◆ Data items
────────────────────

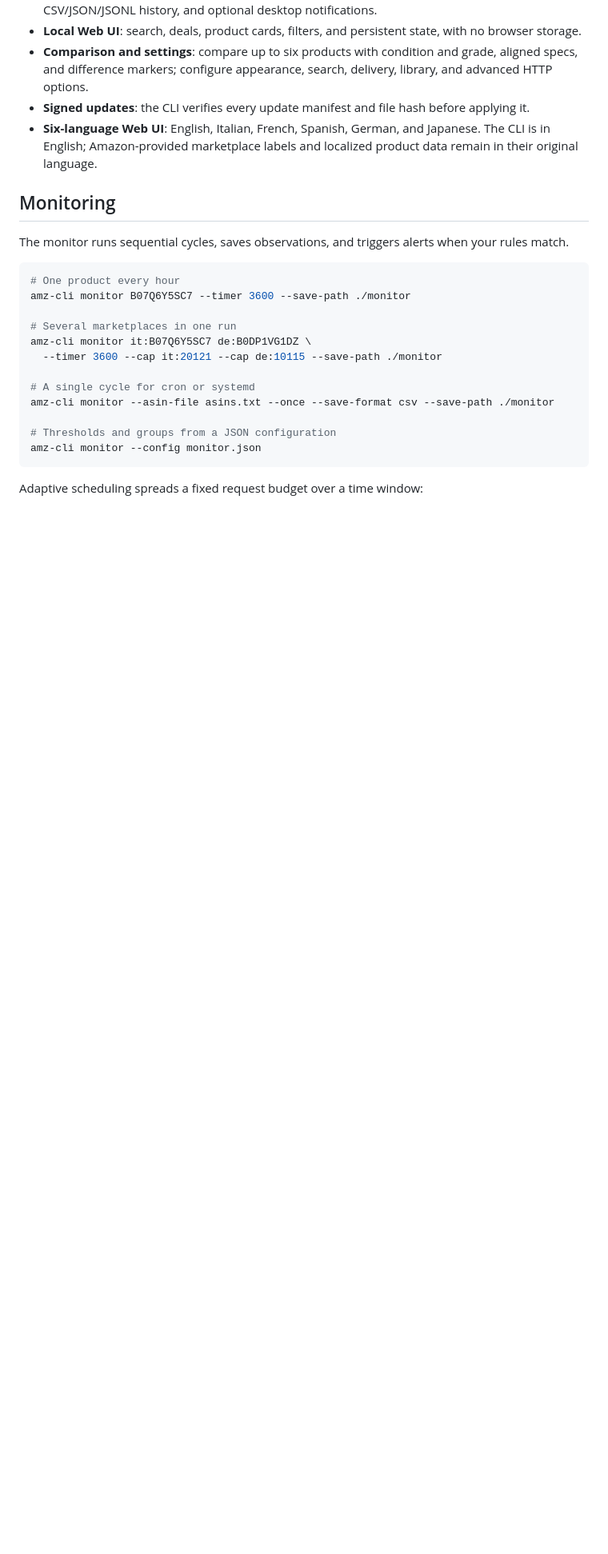
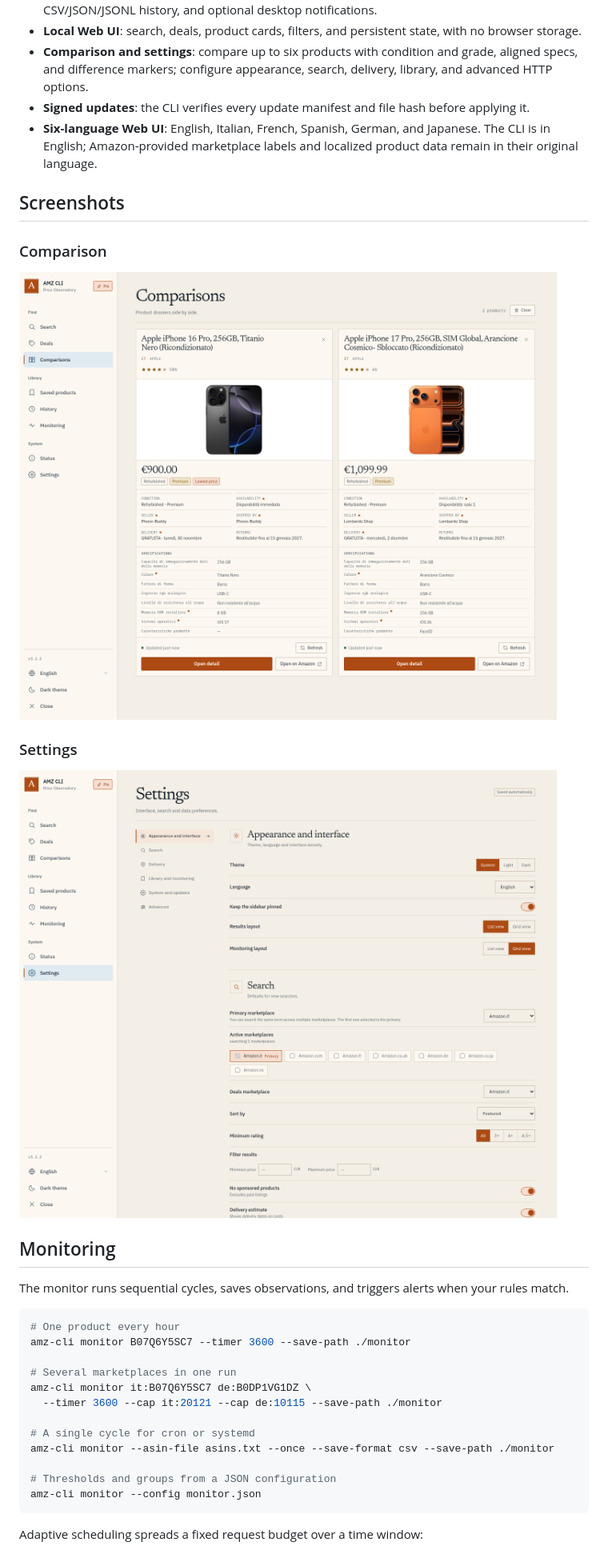
Before and after one commit to Duster98/amz-cli, a Markdown page: README.md, the part around one of its changes. Shown at 80% size. Rendered like a GitHub page; pictures changed too: docs/screenshots/comparison.png (added), docs/screenshots/settings.png (added); blank space fills up the shorter version.

Commit message:
Source for v3.2.2

```diff
--- a/README.md
+++ b/README.md
@@ -136,6 +136,16 @@ amz-cli web --open
 - **Six-language Web UI**: English, Italian, French, Spanish, German, and
   Japanese. The CLI is in English; Amazon-provided marketplace labels and
   localized product data remain in their original language.
+
+## Screenshots
+
+### Comparison
+
+![Comparison view](docs/screenshots/comparison.png)
+
+### Settings
+
+![Settings view](docs/screenshots/settings.png)
 
 ## Monitoring
 
```
Also changed, not shown: other parts of README.md (+1 -1 lines).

────────────────────

◆ Work required
How many of the lines above include "README"? Only the number should be given.

◆ Solution for this exercise
4